[Start of Attachment]
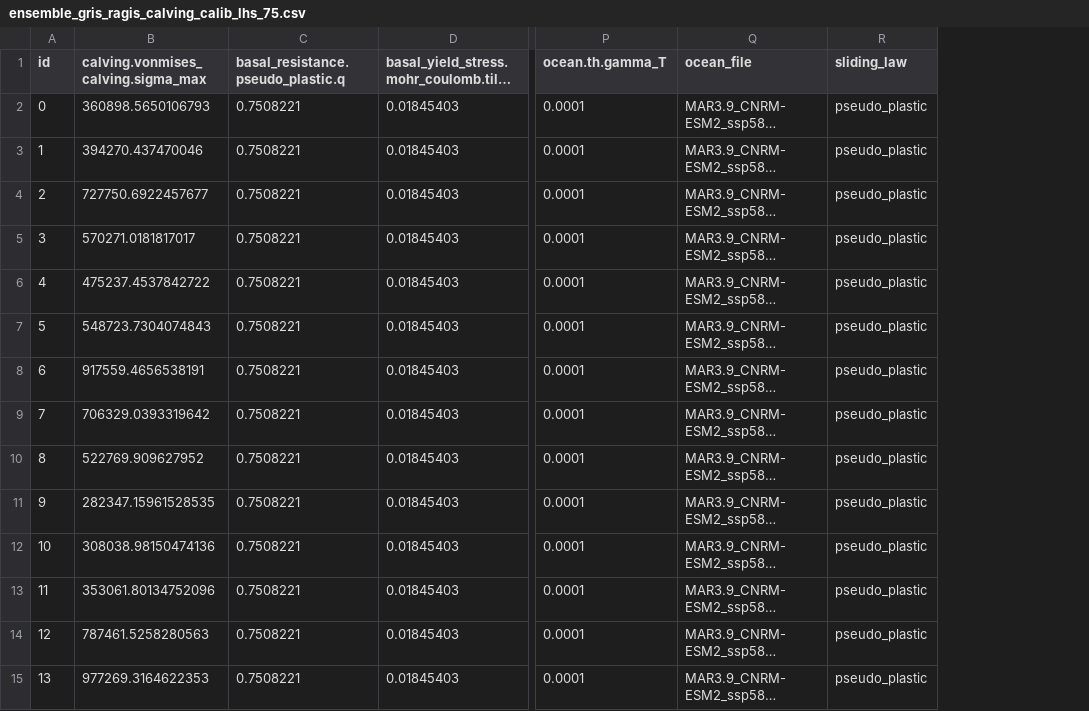
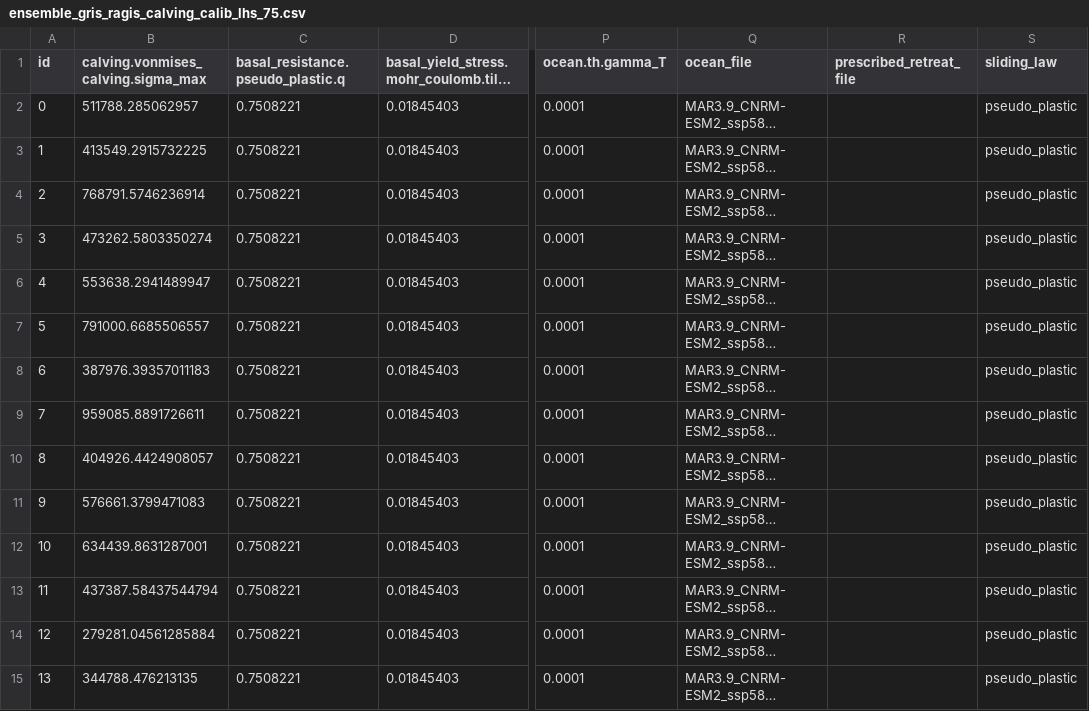
Before and after one commit to pism/pism-ragis, a CSV file: uq/ensemble_gris_ragis_calving_calib_lhs_75.csv, drawn as a sheet; only a part is shown, gaps mark what is left out; long unchanged cells end in …; the diff covers the shown part only; the diff names each change by its address in the sheet, - before the commit and + after, or states it on an @@ line.

```diff
--- a/uq/ensemble_gris_ragis_calving_calib_lhs_75.csv
+++ b/uq/ensemble_gris_ragis_calving_calib_lhs_75.csv
+column R (prescribed_retreat_file), empty
-B2: 360898.5650106793
+B2: 511788.285062957
-B3: 394270.437470046
+B3: 413549.2915732225
-B4: 727750.6922457677
+B4: 768791.5746236914
-B5: 570271.0181817017
+B5: 473262.5803350274
-B6: 475237.4537842722
+B6: 553638.2941489947
-B7: 548723.7304074843
+B7: 791000.6685506557
-B8: 917559.4656538191
+B8: 387976.39357011183
-B9: 706329.0393319642
+B9: 959085.8891726611
-B10: 522769.909627952
+B10: 404926.4424908057
-B11: 282347.15961528535
+B11: 576661.3799471083
-B12: 308038.98150474136
+B12: 634439.8631287001
-B13: 353061.80134752096
+B13: 437387.58437544794
-B14: 787461.5258280563
+B14: 279281.04561285884
-B15: 977269.3164622353
+B15: 344788.476213135
```
Also changed, not shown: 61 edited cells elsewhere in this file, uq/gris_ragis_calving_calib_lhs_75.csv, 1 other file.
[End of Attachment]
**Exercise aim**
Wherever "shown" turns up in the records, copy the whole line.

**Output for this task**
Before and after one commit to pism/pism-ragis, a CSV file: uq/ensemble_gris_ragis_calving_calib_lhs_75.csv, drawn as a sheet; only a part is shown, gaps mark what is left out; long unchanged cells end in …; the diff covers the shown part only; the diff names each change by its address in the sheet, - before the commit and + after, or states it on an @@ line.
Also changed, not shown: 61 edited cells elsewhere in this file, uq/gris_ragis_calving_calib_lhs_75.csv, 1 other file.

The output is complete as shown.